Colson: A few words on Trump — concept and verb |

Colson: A few words on Trump — concept and verb

by John COlson

Some weeks the news rolls by so fast that it’s hard to keep up.

For instance, I started this column last week in an effort to get a jump on my April 25th deadline for a column that appears today, April 28.

But some mighty strange doings came around the bend on Sunday, forcing me to trash my early effort and start over. Serves me right for even thinking about keeping ahead of the game.

Anyway, the latest about Donald Trump is that even one of the fabulously tone-deaf, nose-pinched Koch brothers (politically, anyway) has finally heard the martial music, smelled the feces-imbued roses, and realized that Trump is a bad bet for the country.

Charles Koch (he has a house in Aspen’s West End, for those who feel we should maintain a local profile in the opinion columns) on Sunday told ABC News that neither he nor his brother, David, have given any money to finance Donald Trump’s bid for the White House, and that they have no plans to do so.

In fact, according to a story last October in The Daily Beast, the Koch brothers despise Trump’s political shenanigans, his racist/misogynistic verbal antics and generally his entire persona.

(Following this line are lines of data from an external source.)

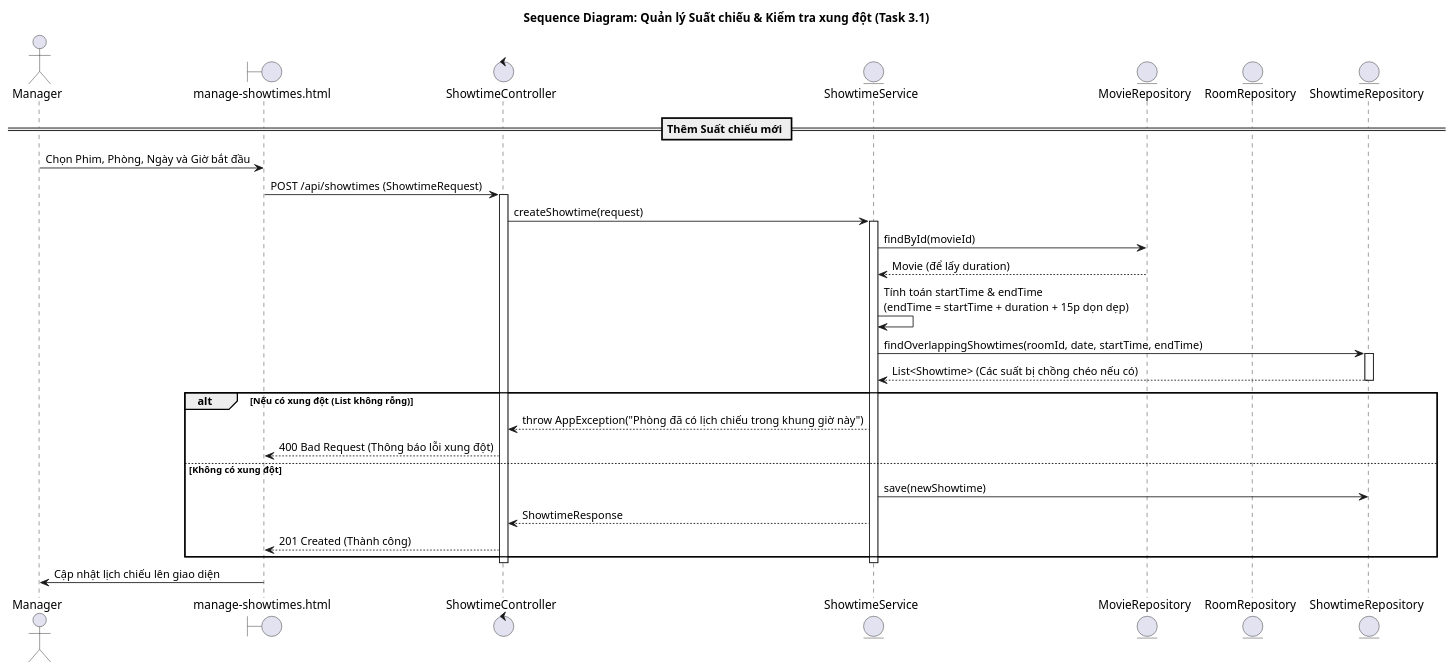
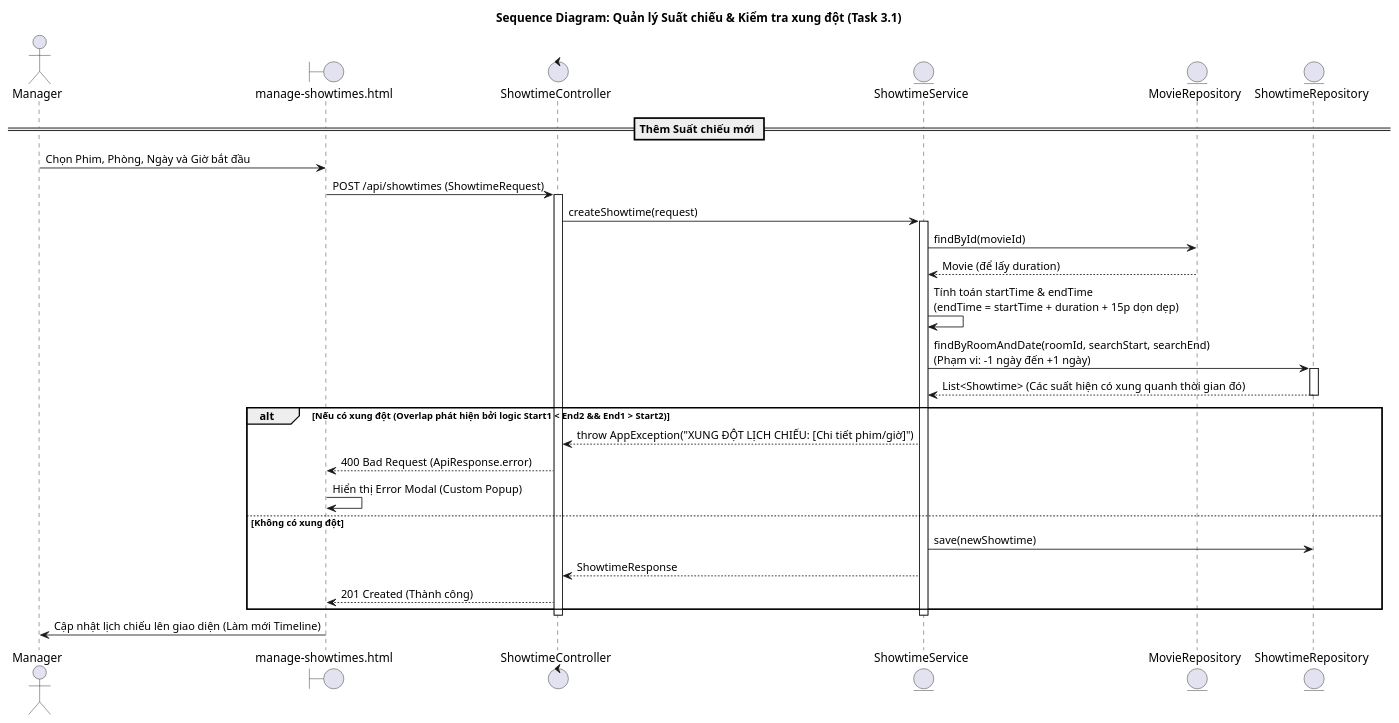
Before and after one commit to vothnha26/Cinema-Management-System: the diagram in uml/sequence/manager_manage_showtime_conflict.puml, drawn with PlantUML. The commit also changed 17 other files, not shown here.

```diff
--- a/uml/sequence/manager_manage_showtime_conflict.puml
+++ b/uml/sequence/manager_manage_showtime_conflict.puml
@@ -1,44 +1,44 @@
 @startuml Manager Manage Showtime Conflict
 title Sequence Diagram: Quản lý Suất chiếu & Kiểm tra xung đột (Task 3.1)
 skinparam theme cerulean
 
 actor Manager
 boundary "manage-showtimes.html" as UI
 control "ShowtimeController" as Ctrl
 entity "ShowtimeService" as Svc
 entity "MovieRepository" as MovieDB
-entity "RoomRepository" as RoomDB
 entity "ShowtimeRepository" as ShowtimeDB
 
 == Thêm Suất chiếu mới ==
 Manager -> UI: Chọn Phim, Phòng, Ngày và Giờ bắt đầu
 UI -> Ctrl: POST /api/showtimes (ShowtimeRequest)
 activate Ctrl
 
 Ctrl -> Svc: createShowtime(request)
 activate Svc
 
 Svc -> MovieDB: findById(movieId)
 MovieDB --> Svc: Movie (để lấy duration)
 
 Svc -> Svc: Tính toán startTime & endTime \n(endTime = startTime + duration + 15p dọn dẹp)
 
-Svc -> ShowtimeDB: findOverlappingShowtimes(roomId, date, startTime, endTime)
+Svc -> ShowtimeDB: findByRoomAndDate(roomId, searchStart, searchEnd) \n(Phạm vi: -1 ngày đến +1 ngày)
 activate ShowtimeDB
-ShowtimeDB --> Svc: List<Showtime> (Các suất bị chồng chéo nếu có)
+ShowtimeDB --> Svc: List<Showtime> (Các suất hiện có xung quanh thời gian đó)
 deactivate ShowtimeDB
 
-alt Nếu có xung đột (List không rỗng)
-    Svc --> Ctrl: throw AppException("Phòng đã có lịch chiếu trong khung giờ này")
-    Ctrl --> UI: 400 Bad Request (Thông báo lỗi xung đột)
+alt Nếu có xung đột (Overlap phát hiện bởi logic Start1 < End2 && End1 > Start2)
+    Svc --> Ctrl: throw AppException("XUNG ĐỘT LỊCH CHIẾU: [Chi tiết phim/giờ]")
+    Ctrl --> UI: 400 Bad Request (ApiResponse.error)
+    UI -> UI: Hiển thị Error Modal (Custom Popup)
 else Không có xung đột
     Svc -> ShowtimeDB: save(newShowtime)
     Svc --> Ctrl: ShowtimeResponse
     Ctrl --> UI: 201 Created (Thành công)
 end
 
 deactivate Svc
 deactivate Ctrl
 
-UI -> Manager: Cập nhật lịch chiếu lên giao diện
+UI -> Manager: Cập nhật lịch chiếu lên giao diện (Làm mới Timeline)
 @enduml
```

Charles also told ABC that in addition to not supporting The Donald’s political ambitions, the brothers Koch also have not put any of their much-ballyhooed political treasure chest to work against him.

Not yet, at least.

Which leaves me in a rather puzzling conundrum.

I loathe the very concept of mega-wealth, feeling it to be inherently undemocratic in its application to politics and its effect on our nation’s economy and society, and I distrust the wealthy class as a whole.

And that, I must admit, is part of why I cannot stomach Trump and his histrionics. He’s rich enough that he can amuse himself by bulling his way into the U.S. political arena in a rude and destabilizing way, and when he doesn’t win the presidency (that’s my prediction, at least) he can just walk away and busy himself with becoming even richer.

Now, if the Koch brothers, who are said to be enamored of the Libertarian view of the world, have it in for The Donald, there is part of me that feels I should be cheering them on with all my breath.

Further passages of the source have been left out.